**What to produce:** Your answer should be the lines of the data below that contain "Connection".

◆ ◆ ◆

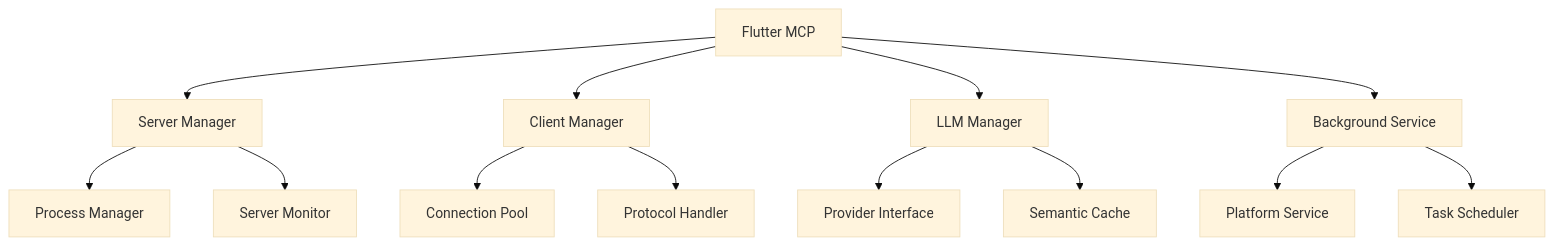
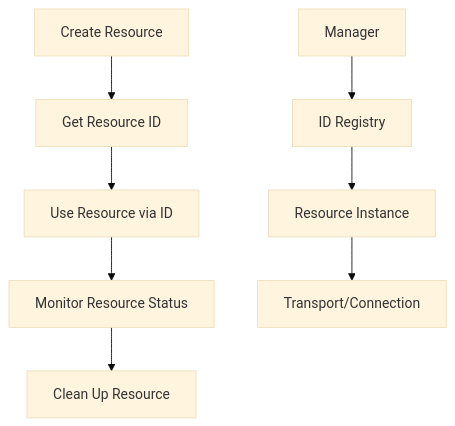
The diagram in doc/guides/architecture.md (app-appplayer/flutter_mcp), drawn with Mermaid (base theme) before and after one commit. The commit also changed other lines of this file and 25 other files, not shown here.

````diff
--- a/doc/guides/architecture.md
+++ b/doc/guides/architecture.md
@@ -79,19 +208,11 @@
 ```mermaid
 graph TD
-    A[Flutter MCP] --> B[Server Manager]
-    A --> C[Client Manager]
-    A --> D[LLM Manager]
-    A --> E[Background Service]
+    A[Create Resource] --> B[Get Resource ID]
+    B --> C[Use Resource via ID]
+    C --> D[Monitor Resource Status]
+    D --> E[Clean Up Resource]
     
-    B --> F[Process Manager]
-    B --> G[Server Monitor]
-    
-    C --> H[Connection Pool]
-    C --> I[Protocol Handler]
-    
-    D --> J[Provider Interface]
-    D --> K[Semantic Cache]
-    
-    E --> L[Platform Service]
-    E --> M[Task Scheduler]
+    F[Manager] --> G[ID Registry]
+    G --> H[Resource Instance]
+    H --> I[Transport/Connection]
 ```
````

◆ ◆ ◆

**Result of this task:**
-    C --> H[Connection Pool]
+    H --> I[Transport/Connection]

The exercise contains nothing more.